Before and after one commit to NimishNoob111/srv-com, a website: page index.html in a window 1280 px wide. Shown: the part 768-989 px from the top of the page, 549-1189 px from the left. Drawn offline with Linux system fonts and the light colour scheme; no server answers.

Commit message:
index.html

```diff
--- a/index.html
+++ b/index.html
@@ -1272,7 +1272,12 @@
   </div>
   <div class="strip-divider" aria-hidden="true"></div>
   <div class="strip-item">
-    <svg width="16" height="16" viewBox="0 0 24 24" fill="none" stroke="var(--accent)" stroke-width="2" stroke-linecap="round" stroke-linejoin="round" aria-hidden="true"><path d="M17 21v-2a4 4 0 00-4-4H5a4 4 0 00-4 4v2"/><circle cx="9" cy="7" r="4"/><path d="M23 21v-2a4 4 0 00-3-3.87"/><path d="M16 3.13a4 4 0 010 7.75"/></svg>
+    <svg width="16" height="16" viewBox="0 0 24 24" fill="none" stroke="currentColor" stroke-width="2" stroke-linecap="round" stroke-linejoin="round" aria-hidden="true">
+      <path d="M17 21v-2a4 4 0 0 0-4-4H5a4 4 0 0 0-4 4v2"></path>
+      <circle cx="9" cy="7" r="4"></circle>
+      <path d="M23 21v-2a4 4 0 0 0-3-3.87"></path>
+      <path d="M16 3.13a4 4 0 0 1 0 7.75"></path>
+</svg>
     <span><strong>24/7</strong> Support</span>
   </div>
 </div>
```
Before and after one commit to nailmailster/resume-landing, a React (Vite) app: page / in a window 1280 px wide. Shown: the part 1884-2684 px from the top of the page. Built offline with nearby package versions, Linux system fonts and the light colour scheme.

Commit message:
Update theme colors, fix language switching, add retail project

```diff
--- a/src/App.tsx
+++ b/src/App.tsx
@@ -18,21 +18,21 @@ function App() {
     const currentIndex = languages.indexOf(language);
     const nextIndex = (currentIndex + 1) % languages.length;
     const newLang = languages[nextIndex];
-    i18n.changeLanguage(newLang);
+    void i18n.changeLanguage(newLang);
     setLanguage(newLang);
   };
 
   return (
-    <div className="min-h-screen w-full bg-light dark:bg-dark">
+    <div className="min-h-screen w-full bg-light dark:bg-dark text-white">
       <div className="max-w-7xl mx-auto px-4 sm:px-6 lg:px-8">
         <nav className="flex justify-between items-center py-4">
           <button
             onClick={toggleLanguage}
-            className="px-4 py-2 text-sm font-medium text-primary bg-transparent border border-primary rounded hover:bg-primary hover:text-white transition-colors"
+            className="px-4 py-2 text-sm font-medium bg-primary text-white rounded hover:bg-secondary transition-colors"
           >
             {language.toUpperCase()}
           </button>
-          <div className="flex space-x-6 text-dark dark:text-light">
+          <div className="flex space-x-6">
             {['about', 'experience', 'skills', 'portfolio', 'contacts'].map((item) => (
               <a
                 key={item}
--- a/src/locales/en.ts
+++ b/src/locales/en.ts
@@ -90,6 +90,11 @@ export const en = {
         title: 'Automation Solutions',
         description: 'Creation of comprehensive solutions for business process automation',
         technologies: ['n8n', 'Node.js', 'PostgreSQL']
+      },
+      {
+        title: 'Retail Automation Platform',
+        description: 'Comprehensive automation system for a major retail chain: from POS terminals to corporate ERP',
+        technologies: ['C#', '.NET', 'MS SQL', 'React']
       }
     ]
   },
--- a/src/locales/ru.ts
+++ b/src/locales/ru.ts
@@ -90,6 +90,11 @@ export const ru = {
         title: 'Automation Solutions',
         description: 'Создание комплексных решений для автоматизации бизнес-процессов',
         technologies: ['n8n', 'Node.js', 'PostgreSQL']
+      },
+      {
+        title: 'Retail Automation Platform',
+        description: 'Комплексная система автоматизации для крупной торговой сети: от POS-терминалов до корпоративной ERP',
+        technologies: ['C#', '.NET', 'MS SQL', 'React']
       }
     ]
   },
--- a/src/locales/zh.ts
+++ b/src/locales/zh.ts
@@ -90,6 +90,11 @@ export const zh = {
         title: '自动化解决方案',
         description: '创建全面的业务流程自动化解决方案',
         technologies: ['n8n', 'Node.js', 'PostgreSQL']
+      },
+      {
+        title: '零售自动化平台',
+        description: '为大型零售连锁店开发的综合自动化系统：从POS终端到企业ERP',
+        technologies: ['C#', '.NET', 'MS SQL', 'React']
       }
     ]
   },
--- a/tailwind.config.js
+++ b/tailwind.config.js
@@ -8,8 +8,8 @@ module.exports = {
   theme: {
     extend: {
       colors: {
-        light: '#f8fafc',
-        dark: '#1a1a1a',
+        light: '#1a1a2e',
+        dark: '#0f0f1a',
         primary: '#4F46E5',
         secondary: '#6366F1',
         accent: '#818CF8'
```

*-*-*

### Work to complete
The required result is a verbatim copy of all the entries.

### Result below
Before and after one commit to NimishNoob111/srv-com, a website: page index.html in a window 1280 px wide. Shown: the part 768-989 px from the top of the page, 549-1189 px from the left. Drawn offline with Linux system fonts and the light colour scheme; no server answers.

Commit message:
index.html

```diff
--- a/index.html
+++ b/index.html
@@ -1272,7 +1272,12 @@
   </div>
   <div class="strip-divider" aria-hidden="true"></div>
   <div class="strip-item">
-    <svg width="16" height="16" viewBox="0 0 24 24" fill="none" stroke="var(--accent)" stroke-width="2" stroke-linecap="round" stroke-linejoin="round" aria-hidden="true"><path d="M17 21v-2a4 4 0 00-4-4H5a4 4 0 00-4 4v2"/><circle cx="9" cy="7" r="4"/><path d="M23 21v-2a4 4 0 00-3-3.87"/><path d="M16 3.13a4 4 0 010 7.75"/></svg>
+    <svg width="16" height="16" viewBox="0 0 24 24" fill="none" stroke="currentColor" stroke-width="2" stroke-linecap="round" stroke-linejoin="round" aria-hidden="true">
+      <path d="M17 21v-2a4 4 0 0 0-4-4H5a4 4 0 0 0-4 4v2"></path>
+      <circle cx="9" cy="7" r="4"></circle>
+      <path d="M23 21v-2a4 4 0 0 0-3-3.87"></path>
+      <path d="M16 3.13a4 4 0 0 1 0 7.75"></path>
+</svg>
     <span><strong>24/7</strong> Support</span>
   </div>
 </div>
```
Before and after one commit to nailmailster/resume-landing, a React (Vite) app: page / in a window 1280 px wide. Shown: the part 1884-2684 px from the top of the page. Built offline with nearby package versions, Linux system fonts and the light colour scheme.

Commit message:
Update theme colors, fix language switching, add retail project

```diff
--- a/src/App.tsx
+++ b/src/App.tsx
@@ -18,21 +18,21 @@ function App() {
     const currentIndex = languages.indexOf(language);
     const nextIndex = (currentIndex + 1) % languages.length;
     const newLang = languages[nextIndex];
-    i18n.changeLanguage(newLang);
+    void i18n.changeLanguage(newLang);
     setLanguage(newLang);
   };
 
   return (
-    <div className="min-h-screen w-full bg-light dark:bg-dark">
+    <div className="min-h-screen w-full bg-light dark:bg-dark text-white">
       <div className="max-w-7xl mx-auto px-4 sm:px-6 lg:px-8">
         <nav className="flex justify-between items-center py-4">
           <button
             onClick={toggleLanguage}
-            className="px-4 py-2 text-sm font-medium text-primary bg-transparent border border-primary rounded hover:bg-primary hover:text-white transition-colors"
+            className="px-4 py-2 text-sm font-medium bg-primary text-white rounded hover:bg-secondary transition-colors"
           >
             {language.toUpperCase()}
           </button>
-          <div className="flex space-x-6 text-dark dark:text-light">
+          <div className="flex space-x-6">
             {['about', 'experience', 'skills', 'portfolio', 'contacts'].map((item) => (
               <a
                 key={item}
--- a/src/locales/en.ts
+++ b/src/locales/en.ts
@@ -90,6 +90,11 @@ export const en = {
         title: 'Automation Solutions',
         description: 'Creation of comprehensive solutions for business process automation',
         technologies: ['n8n', 'Node.js', 'PostgreSQL']
+      },
+      {
+        title: 'Retail Automation Platform',
+        description: 'Comprehensive automation system for a major retail chain: from POS terminals to corporate ERP',
+        technologies: ['C#', '.NET', 'MS SQL', 'React']
       }
     ]
   },
--- a/src/locales/ru.ts
+++ b/src/locales/ru.ts
@@ -90,6 +90,11 @@ export const ru = {
         title: 'Automation Solutions',
         description: 'Создание комплексных решений для автоматизации бизнес-процессов',
         technologies: ['n8n', 'Node.js', 'PostgreSQL']
+      },
+      {
+        title: 'Retail Automation Platform',
+        description: 'Комплексная система автоматизации для крупной торговой сети: от POS-терминалов до корпоративной ERP',
+        technologies: ['C#', '.NET', 'MS SQL', 'React']
       }
     ]
   },
--- a/src/locales/zh.ts
+++ b/src/locales/zh.ts
@@ -90,6 +90,11 @@ export const zh = {
         title: '自动化解决方案',
         description: '创建全面的业务流程自动化解决方案',
         technologies: ['n8n', 'Node.js', 'PostgreSQL']
+      },
+      {
+        title: '零售自动化平台',
+        description: '为大型零售连锁店开发的综合自动化系统：从POS终端到企业ERP',
+        technologies: ['C#', '.NET', 'MS SQL', 'React']
       }
     ]
   },
--- a/tailwind.config.js
+++ b/tailwind.config.js
@@ -8,8 +8,8 @@ module.exports = {
   theme: {
     extend: {
       colors: {
-        light: '#f8fafc',
-        dark: '#1a1a1a',
+        light: '#1a1a2e',
+        dark: '#0f0f1a',
         primary: '#4F46E5',
         secondary: '#6366F1',
         accent: '#818CF8'
```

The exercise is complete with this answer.